— Supplied data —
===============
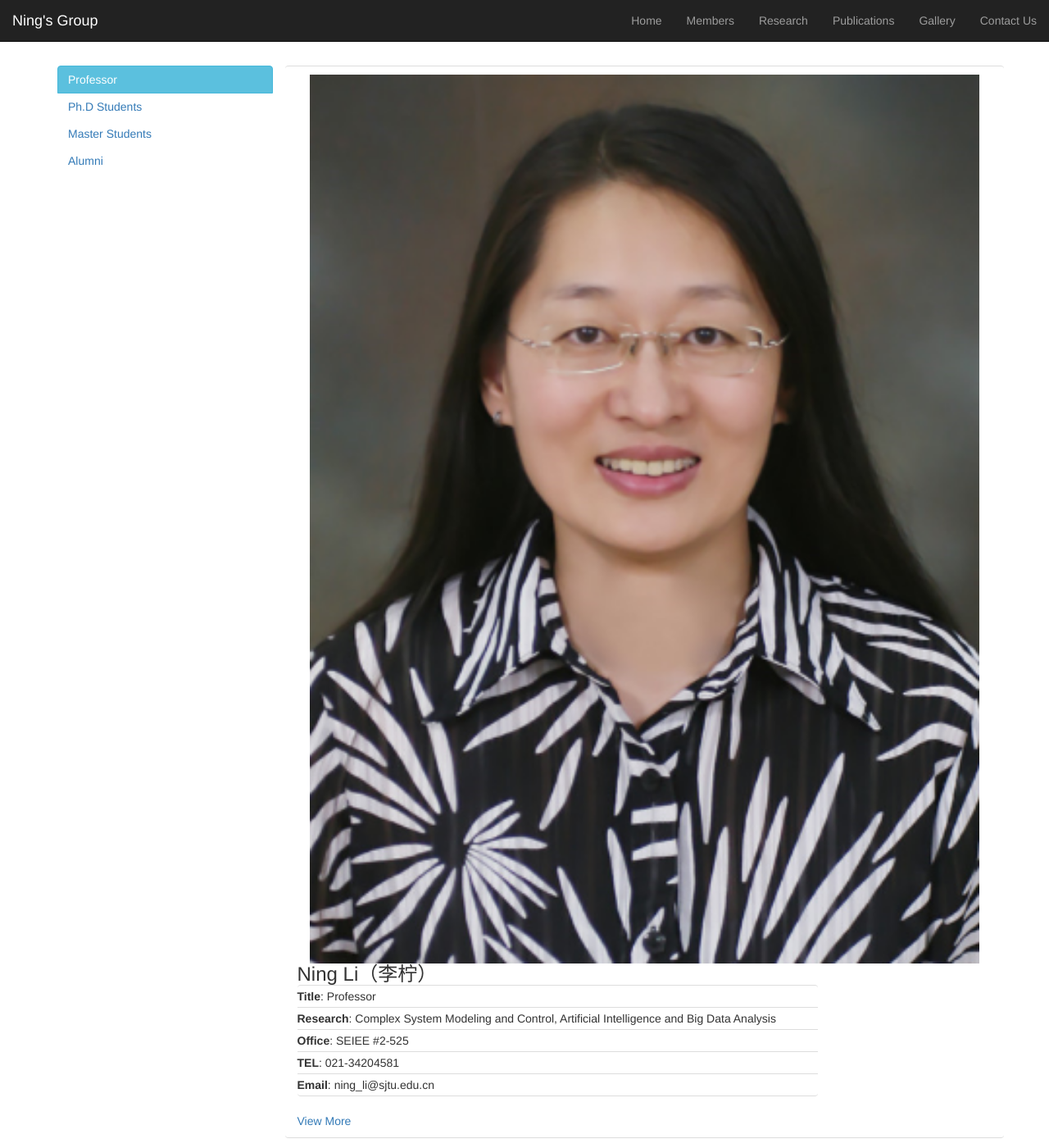
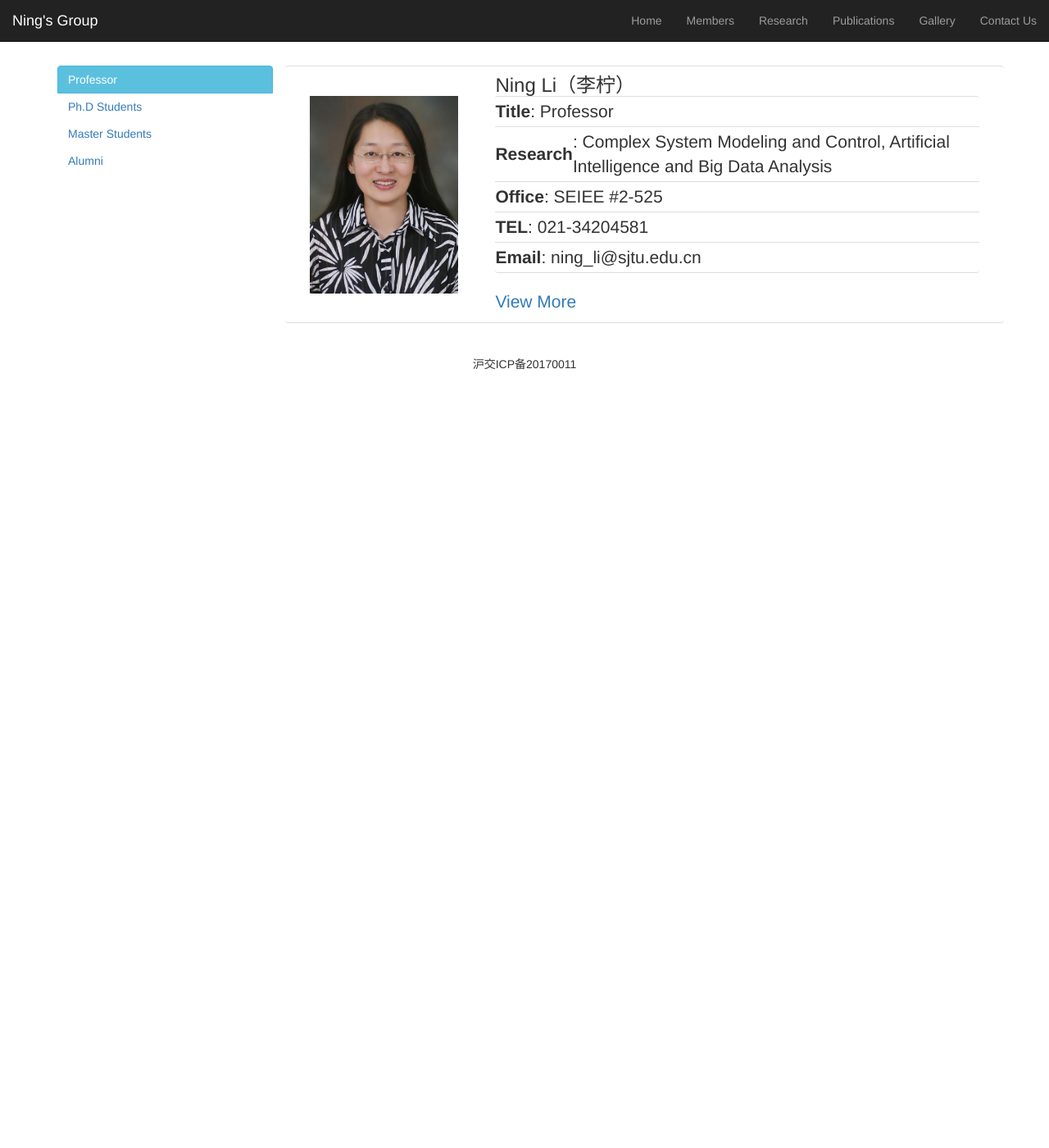
Before and after one commit to academic532/academic532.github.io, a Jekyll site: the page built from members/index.html, in a window 1280 px wide and 1400 px high. Shown: the whole window at 82% size. Built offline with Jekyll 4.4.1, drawn with Linux system fonts in a browser that asks for light colours; nearby versions of some CDN libraries.

Commit message:
Update index.html

```diff
--- a/members/index.html
+++ b/members/index.html
@@ -58,7 +58,9 @@ title: Members
   padding: 10px 15px;
 }
 .infotext {
-  padding: 0 0;
+  padding-left: 15px;
+  margin-left: 15px;
+  font-size: 1.5em;
 }
 .list-group .infoitem {
   padding: 3px 0;
@@ -72,7 +74,7 @@ h3 {
 
   .img-responsive {
     /* 让图片响应式，即根据父元素的宽度自动调整大小 */
-    max-width: 100%; /* 限制图片的最大宽度为父元素的100% */
+    max-width: 25%; /* 限制图片的最大宽度为父元素的100% */
     height: auto;    /* 保持图片的原始纵横比例 */
   }
 
@@ -81,6 +83,10 @@ h3 {
   .col-xs-7 img,
   .col-md-9 img {
     /* 限制图片在特定列中的宽度 */
-    width: 100%; /* 限制图片宽度为列的100% */
+    width: 25%; /* 限制图片宽度为列的100% */
   }
+  .list-group .list-group-item {
+  display: flex;
+  align-items: center;
+}
 </style>
```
===============
— What you will do —
For the data above, count every line in which the string "size" appears, and answer with the count only.

— Output for this exercise —
2